The numbers are all over the place.
Research says that it takes an average of six years for a university student in Africa to find their first formal job. In Ghana particularly, that number could reach ten years in some cases, according to ISSER. Youth unemployment is now an economic crisis in Africa. As much as 64.4% of people aged between 15 and 24 are unemployed.
So SFAN’s mission is to unlock the potential of these young geniuses by helping them turn their passion into business and fulfilling careers.
From that humble beginning, SFAN has made tremendous strides in becoming Ghana’s leading education social enterprise. The company raised the highest pre-seed capital by an edtech startup in Ghana, has been selected among organizations shaping the future of work in Africa, and was recently featured on New York Times Square.
3. What’s your target for SFAN?
My target for SFAN is to be the top-of-mind education-to-employment and entrepreneurship development edtech in Africa.
We want to raise the next generation of African leaders that will spur the most impactful economic renaissance the world has ever seen.
Our target audience represents 60% of Africa’s population, with a market opportunity of over $130 billion, and this number will keep growing. Studies have shown that by 2030, 75% of all people under 35 will be African. Our goal is to create frameworks that can help this target audience live to their best potential and excel in life.
4. What’s SFAN’s reach?
Our social impressions and digital presence has reached over 30 million people globally. But in more concrete terms, SFAN has created over 1000 jobs and business opportunities. Our ReadyforWork platform, which we’ve been told is the first of its kind on the continent, uses intelligent technologies to help entry-level job seekers and early-career professionals upskill and future-proof their careers with in-demand digital skills and give businesses access to diverse, less-expensive emerging talent pipelines.
The platform provides cutting-edge education and tools to help users learn in-demand digital skills and be seen as of higher value when looking for gainful and meaningful work. We just completed our 5th cohort, and although we only have a physical office in Accra, our students come from different parts of Africa, especially Nigeria. Our plan for 2023 is to establish a physical presence in Nigeria.
5. What advice do you to budding entrepreneurs?
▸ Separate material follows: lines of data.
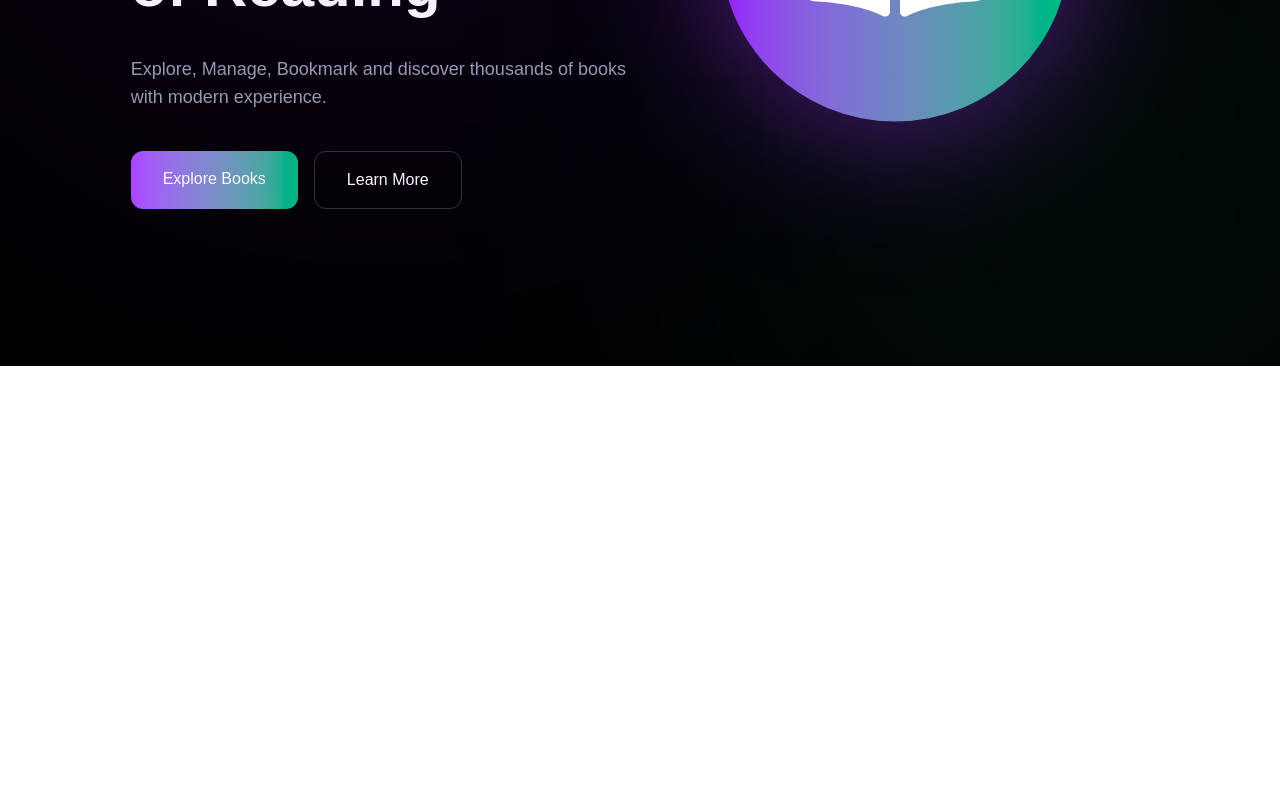
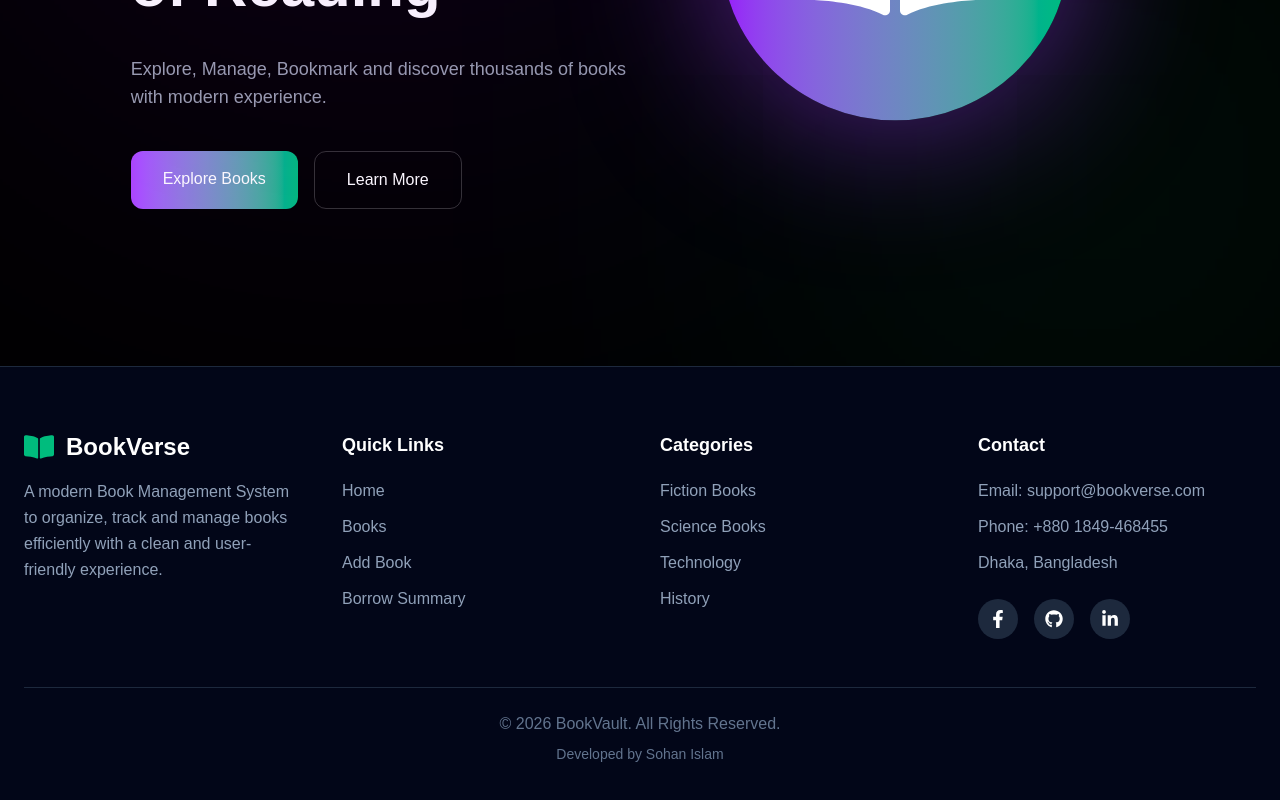
Before and after one commit to islammdsohan603/book-management-web, a Next.js app: page / in a window 1280 px wide. Shown: the part 434-1234 px from the top of the page. Before the commit the page ends 800 px from the top, so only its background shows below. Built offline with nearby package versions, Linux system fonts and the light colour scheme.

Commit message:
Footer section add

```diff
--- a/src/app/layout.js
+++ b/src/app/layout.js
@@ -1,6 +1,7 @@
 import { Geist, Geist_Mono } from "next/font/google";
 import "./globals.css";
-import Navbar from "@/components/Navbar";
+import Navbar from "@/components/share/Navbar";
+import Footer from "@/components/share/Footer";
 
 const geistSans = Geist({
   variable: "--font-geist-sans",
@@ -25,8 +26,15 @@ export default function RootLayout({ children }) {
     >
 
       <body className="min-h-full flex flex-col">
-        <Navbar />
-        {children}
+        <div>
+          <div><Navbar /></div>
+          <main>
+            {children}
+          </main>
+
+          <div><Footer /></div>
+
+        </div>
 
 
       </body>
--- /dev/null
+++ b/src/components/share/Footer.jsx
@@ -0,0 +1,142 @@
+'use client';
+
+import Link from 'next/link';
+import { motion } from 'framer-motion';
+import {
+  FaFacebookF,
+  FaGithub,
+  FaLinkedinIn,
+  FaBookOpen,
+} from 'react-icons/fa';
+
+const Footer = () => {
+  return (
+    <footer className="bg-slate-950 text-white border-t border-slate-800">
+      <div className="max-w-7xl mx-auto px-6 py-16">
+        <div className="grid grid-cols-1 md:grid-cols-2 lg:grid-cols-4 gap-10">
+          {/* Logo Section */}
+          <motion.div
+            initial={{ opacity: 0, y: 40 }}
+            whileInView={{ opacity: 1, y: 0 }}
+            transition={{ duration: 0.6 }}
+            viewport={{ once: true }}
+          >
+            <div className="flex items-center gap-3 mb-4">
+              <FaBookOpen className="text-3xl text-emerald-500" />
+              <h2 className="text-2xl font-bold">BookVerse</h2>
+            </div>
+
+            <p className="text-slate-400 leading-relaxed">
+              A modern Book Management System to organize, track and manage
+              books efficiently with a clean and user-friendly experience.
+            </p>
+          </motion.div>
+
+          {/* Quick Links */}
+          <motion.div
+            initial={{ opacity: 0, y: 40 }}
+            whileInView={{ opacity: 1, y: 0 }}
+            transition={{ duration: 0.7 }}
+            viewport={{ once: true }}
+          >
+            <h3 className="text-lg font-semibold mb-5">Quick Links</h3>
+
+            <ul className="space-y-3 text-slate-400">
+              {['Home', 'Books', 'Add Book', 'Borrow Summary'].map(item => (
+                <li key={item}>
+                  <Link
+                    href="/"
+                    className="hover:text-emerald-400 transition-all duration-300 hover:translate-x-2 inline-block"
+                  >
+                    {item}
+                  </Link>
+                </li>
+              ))}
+            </ul>
+          </motion.div>
+
+          {/* Categories */}
+          <motion.div
+            initial={{ opacity: 0, y: 40 }}
+            whileInView={{ opacity: 1, y: 0 }}
+            transition={{ duration: 0.8 }}
+            viewport={{ once: true }}
+          >
+            <h3 className="text-lg font-semibold mb-5">Categories</h3>
+
+            <ul className="space-y-3 text-slate-400">
+              <li className="hover:text-emerald-400 transition">
+                Fiction Books
+              </li>
+              <li className="hover:text-emerald-400 transition">
+                Science Books
+              </li>
+              <li className="hover:text-emerald-400 transition">Technology</li>
+              <li className="hover:text-emerald-400 transition">History</li>
+            </ul>
+          </motion.div>
+
+          {/* Contact */}
+          <motion.div
+            initial={{ opacity: 0, y: 40 }}
+            whileInView={{ opacity: 1, y: 0 }}
+            transition={{ duration: 0.9 }}
+            viewport={{ once: true }}
+          >
+            <h3 className="text-lg font-semibold mb-5">Contact</h3>
+
+            <div className="space-y-3 text-slate-400">
+              <p>Email: support@bookverse.com</p>
+              <p>Phone: +880 1849-468455</p>
+              <p>Dhaka, Bangladesh</p>
+            </div>
+
+            <div className="flex gap-4 mt-6">
+              {[
+                {
+                  icon: <FaFacebookF />,
+                  link: '#',
+                },
+                {
+                  icon: <FaGithub />,
+                  link: '#',
+                },
+                {
+                  icon: <FaLinkedinIn />,
+                  link: '#',
+                },
+              ].map((social, index) => (
+                <motion.a
+                  key={index}
+                  href={social.link}
+                  whileHover={{
+                    scale: 1.2,
+                    rotate: 10,
+                  }}
+                  whileTap={{ scale: 0.9 }}
+                  className="w-10 h-10 rounded-full bg-slate-800 flex items-center justify-center text-lg hover:bg-emerald-500 transition-all duration-300"
+                >
+                  {social.icon}
+                </motion.a>
+              ))}
+            </div>
+          </motion.div>
+        </div>
+
+        {/* Bottom Footer */}
+        <motion.div
+          initial={{ opacity: 0 }}
+          whileInView={{ opacity: 1 }}
+          transition={{ delay: 0.4 }}
+          viewport={{ once: true }}
+          className="border-t border-slate-800 mt-12 pt-6 text-center text-slate-500"
+        >
+          © {new Date().getFullYear()} BookVault. All Rights Reserved.
+          <span className="block mt-2 text-sm">Developed by Sohan Islam</span>
+        </motion.div>
+      </div>
+    </footer>
+  );
+};
+
+export default Footer;
```
Also changed, not shown: src/components/share/Navbar.jsx (renamed from src/components/Navbar.jsx).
In my recent book Breaking The Limits, I shared an extensive detail of my journey and the painful experience of surviving the barren moments of building SFAN. I’ll say readers who wish to build a venture on the continent should get that book as it’ll guide them through the foundational principles of creating a purposeful career.
Motivation to solve a challenge is great. But motivation is often fickle. It does not last forever. Beyond motivation, you need purpose and skill – and if you don’t have the latter, you must be able to recruit for it. But ultimately, I will say that faith in God will be your best anchor. In times of hardship and struggle, in those lonely nights of overwhelming pressure in finding product-market fit, God can give you comfort and hope to keep going. He can show you things others don’t see.
Wrapping up …
The Milestone Makers program by the Nasdaq Entrepreneurship Center highlights entrepreneurs who have met their predetermined milestones. After reading innov8tiv’s interview with Tom-Chris above, you will agree with Nasdaq’s Milestone Makers program’s merit of highlighting Tom-Chris Emewulu at the New York Times Square; alongside other disruptive entrepreneurs for this year.
You can follow Tom-Chris on his social media handles:
You can also keep up with developments at SFAN and Ready For Work on the following social media accounts: